BEGIN Dataset excerpts

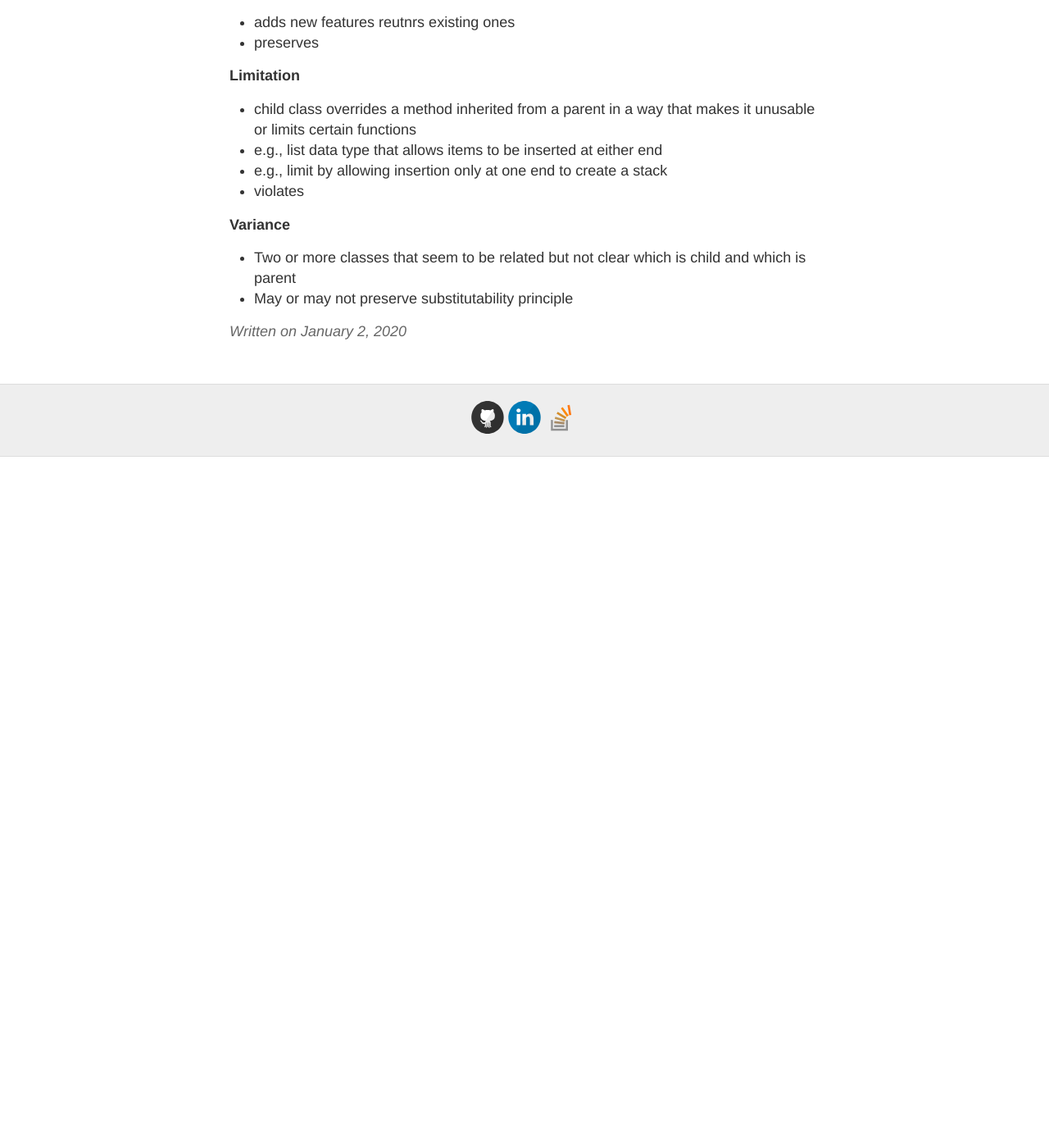
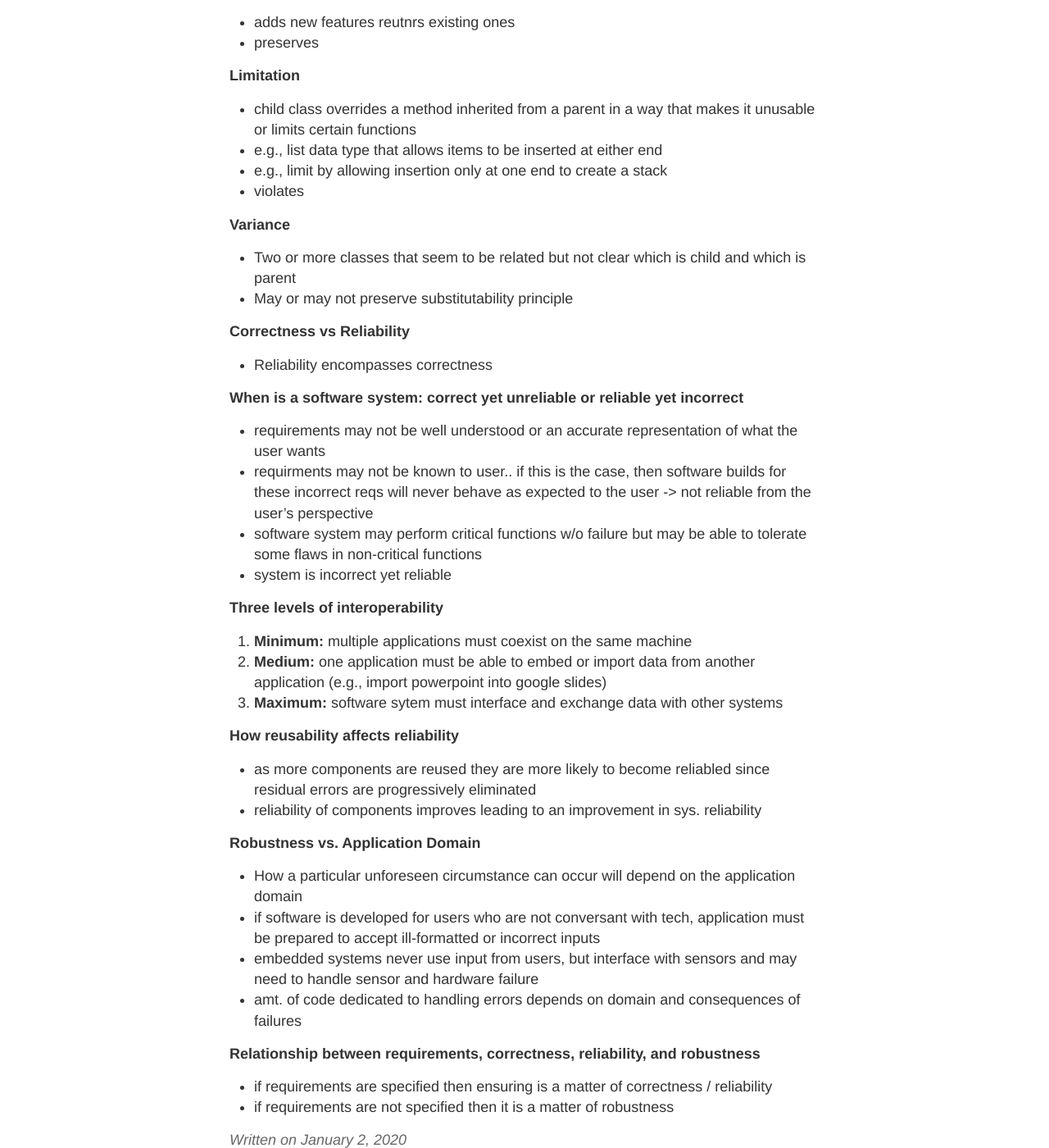
Before and after one commit to gutucristian/gutucristian.github.io, a Jekyll site: the page built from _posts/2020-01-02-Java.md, in a window 1280 px wide and 1400 px high, scrolled down 8311 px. Shown: the whole window at 82% size. Built offline with Jekyll 4.4.1, drawn with Linux system fonts in a browser that asks for light colours; our own code applies the rules of GitHub Pages for plain Markdown files; before the commit the page ends 8868 px from its top, so only the background shows below that.

Commit message:
Update 2020-01-02-Java.md

```diff
--- a/_posts/2020-01-02-Java.md
+++ b/_posts/2020-01-02-Java.md
@@ -280,3 +280,32 @@ __Limitation__
 __Variance__
 - Two or more classes that seem to be related but not clear which is child and which is parent
 - May or may not preserve substitutability principle
+
+__Correctness vs Reliability__
+- Reliability encompasses correctness
+
+__When is a software system: correct yet unreliable or reliable yet incorrect__
+- requirements may not be well understood or an accurate representation of what the user wants
+- requirments may not be known to user.. if this is the case, then software builds for these incorrect reqs will never behave as expected to the user -> not reliable from the user's perspective
+- software system may perform critical functions w/o failure but may be able to tolerate some flaws in non-critical functions
+- system is incorrect yet reliable
+
+__Three levels of interoperability__
+1. __Minimum:__ multiple applications must coexist on the same machine
+2. __Medium:__ one application must be able to embed or import data from another application (e.g., import powerpoint into google slides)
+3. __Maximum:__ software sytem must interface and exchange data with other systems
+
+__How reusability affects reliability__
+- as more components are reused they are more likely to become reliabled since residual errors are progressively eliminated
+- reliability of components improves leading to an improvement in sys. reliability
+
+
+__Robustness vs. Application Domain__
+- How a particular unforeseen circumstance can occur will depend on the application domain
+- if software is developed for users who are not conversant with tech, application must be prepared to accept ill-formatted or incorrect inputs
+- embedded systems never use input from users, but interface with sensors and may need to handle sensor and hardware failure
+- amt. of code dedicated to handling errors depends on domain and consequences of failures
+
+__Relationship between requirements, correctness, reliability, and robustness__
+- if requirements are specified then ensuring is a matter of correctness / reliability
+- if requirements are not specified then it is a matter of robustness
```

END Dataset excerpts

Find the word "software" in the material, then list each line that holds it.

== Task output ==
+__When is a software system: correct yet unreliable or reliable yet incorrect__
+- requirments may not be known to user.. if this is the case, then software builds for these incorrect reqs will never behave as expected to the user -> not reliable from the user's perspective
+- software system may perform critical functions w/o failure but may be able to tolerate some flaws in non-critical functions
+3. __Maximum:__ software sytem must interface and exchange data with other systems
+- if software is developed for users who are not conversant with tech, application must be prepared to accept ill-formatted or incorrect inputs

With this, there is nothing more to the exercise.